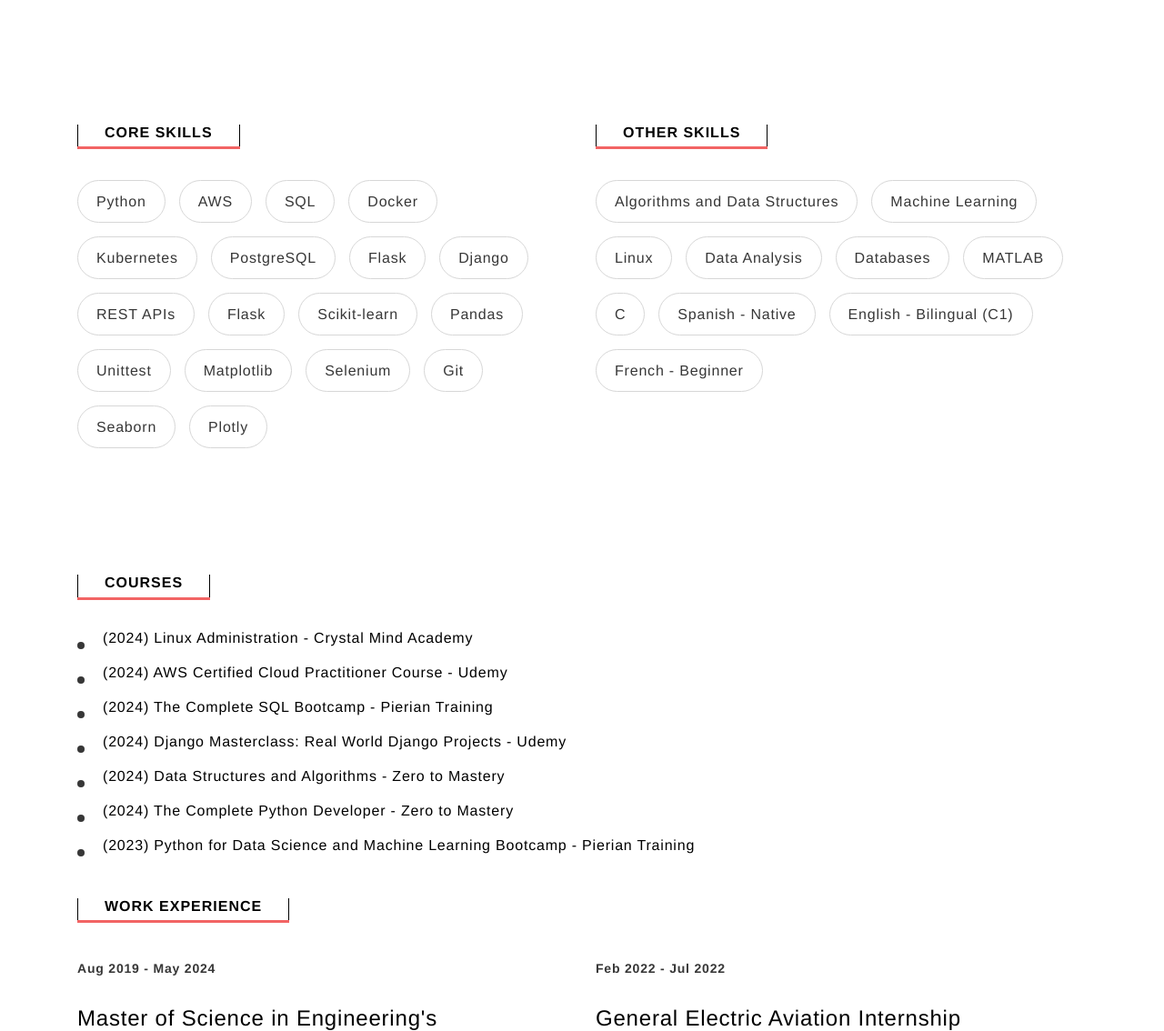
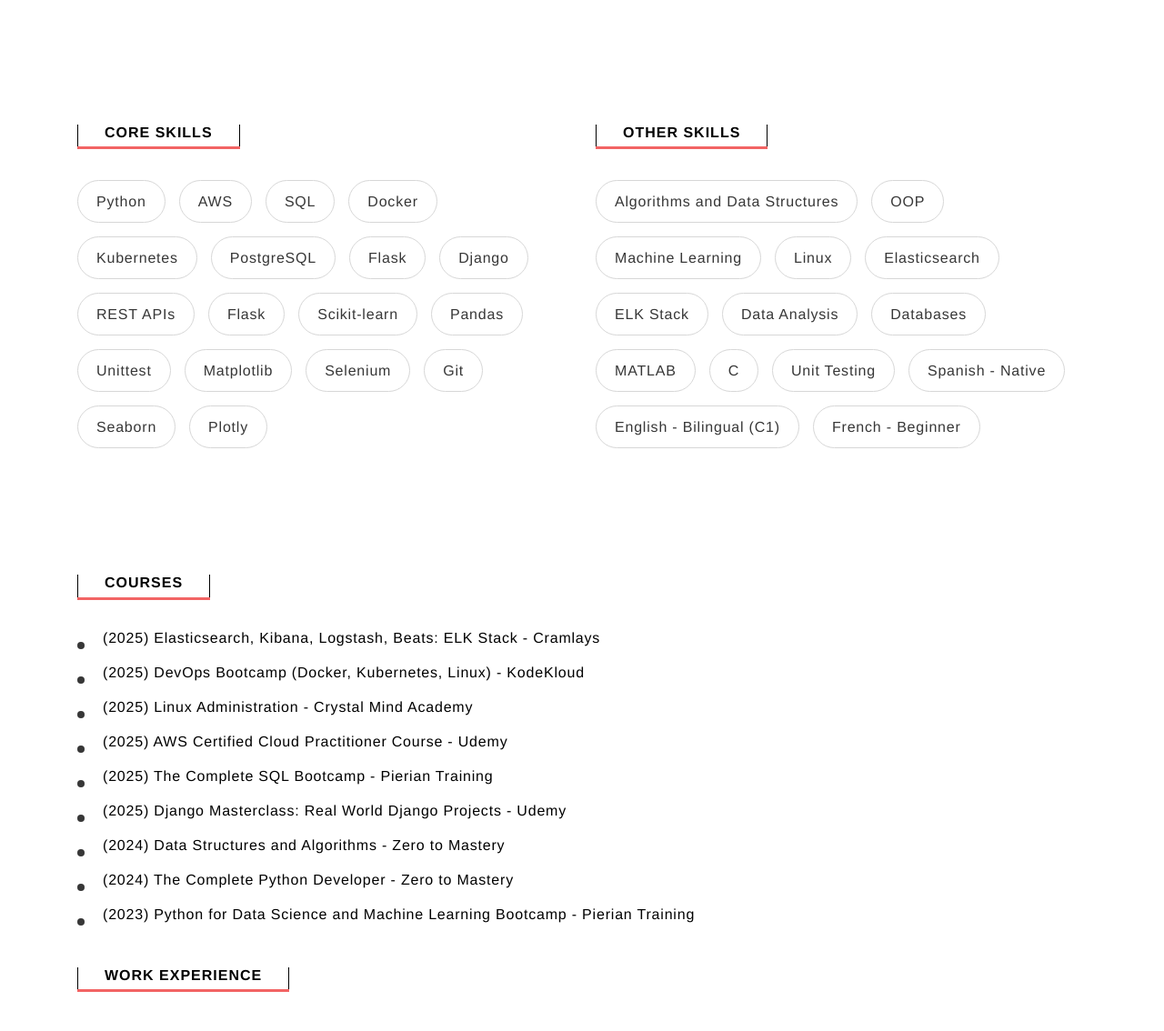
Before and after one commit to G-herr/portfolio, a Flask app: page / in a window 1280 px wide. Shown: the part 1302-2436 px from the top of the page at 91% size. Run offline with Flask 3, Linux system fonts and the light colour scheme.

Commit message:
Added skill, updated CV, updated courses

```diff
--- a/templates/index.html
+++ b/templates/index.html
@@ -126,12 +126,16 @@
             <h2 class="ds-heading">Other Skills</h2>
             <ul class="ds-skills-list">
               <li>Algorithms and Data Structures</li>
+              <li>OOP</li>
               <li>Machine Learning</li>
               <li>Linux</li>
+              <li>Elasticsearch</li>
+              <li>ELK Stack</li>
               <li>Data Analysis</li>
               <li>Databases</li>
               <li>MATLAB</li>
               <li>C</li>
+              <li>Unit Testing</li>
               <li>Spanish - Native</li>
               <li>English - Bilingual (C1)</li>
               <li>French - Beginner</li>
@@ -147,10 +151,12 @@
       <h2 class="ds-heading">Courses</h2>
       <div class="ds-work-content-sec2">
         <ul>
-          <li>(2024) Linux Administration - Crystal Mind Academy</li>
-          <li>(2024) AWS Certified Cloud Practitioner Course - Udemy</li>
-          <li>(2024) The Complete SQL Bootcamp - Pierian Training</li>
-          <li>(2024) Django Masterclass: Real World Django Projects - Udemy</li>
+          <li>(2025) Elasticsearch, Kibana, Logstash, Beats: ELK Stack - Cramlays</li>
+          <li>(2025) DevOps Bootcamp (Docker, Kubernetes, Linux) - KodeKloud</li>
+          <li>(2025) Linux Administration - Crystal Mind Academy</li>
+          <li>(2025) AWS Certified Cloud Practitioner Course - Udemy</li>
+          <li>(2025) The Complete SQL Bootcamp - Pierian Training</li>
+          <li>(2025) Django Masterclass: Real World Django Projects - Udemy</li>
           <li>(2024) Data Structures and Algorithms - Zero to Mastery</li>
           <li>(2024) The Complete Python Developer - Zero to Mastery</li>
           <li>(2023) Python for Data Science and Machine Learning Bootcamp - Pierian Training</li>
```
Also changed, not shown: 1 other file.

## Exercise instructions
Write the data above out exactly. Leave out any pictures.

## Task solution
Before and after one commit to G-herr/portfolio, a Flask app: page / in a window 1280 px wide. Shown: the part 1302-2436 px from the top of the page at 91% size. Run offline with Flask 3, Linux system fonts and the light colour scheme.

Commit message:
Added skill, updated CV, updated courses

```diff
--- a/templates/index.html
+++ b/templates/index.html
@@ -126,12 +126,16 @@
             <h2 class="ds-heading">Other Skills</h2>
             <ul class="ds-skills-list">
               <li>Algorithms and Data Structures</li>
+              <li>OOP</li>
               <li>Machine Learning</li>
               <li>Linux</li>
+              <li>Elasticsearch</li>
+              <li>ELK Stack</li>
               <li>Data Analysis</li>
               <li>Databases</li>
               <li>MATLAB</li>
               <li>C</li>
+              <li>Unit Testing</li>
               <li>Spanish - Native</li>
               <li>English - Bilingual (C1)</li>
               <li>French - Beginner</li>
@@ -147,10 +151,12 @@
       <h2 class="ds-heading">Courses</h2>
       <div class="ds-work-content-sec2">
         <ul>
-          <li>(2024) Linux Administration - Crystal Mind Academy</li>
-          <li>(2024) AWS Certified Cloud Practitioner Course - Udemy</li>
-          <li>(2024) The Complete SQL Bootcamp - Pierian Training</li>
-          <li>(2024) Django Masterclass: Real World Django Projects - Udemy</li>
+          <li>(2025) Elasticsearch, Kibana, Logstash, Beats: ELK Stack - Cramlays</li>
+          <li>(2025) DevOps Bootcamp (Docker, Kubernetes, Linux) - KodeKloud</li>
+          <li>(2025) Linux Administration - Crystal Mind Academy</li>
+          <li>(2025) AWS Certified Cloud Practitioner Course - Udemy</li>
+          <li>(2025) The Complete SQL Bootcamp - Pierian Training</li>
+          <li>(2025) Django Masterclass: Real World Django Projects - Udemy</li>
           <li>(2024) Data Structures and Algorithms - Zero to Mastery</li>
           <li>(2024) The Complete Python Developer - Zero to Mastery</li>
           <li>(2023) Python for Data Science and Machine Learning Bootcamp - Pierian Training</li>
```
Also changed, not shown: 1 other file.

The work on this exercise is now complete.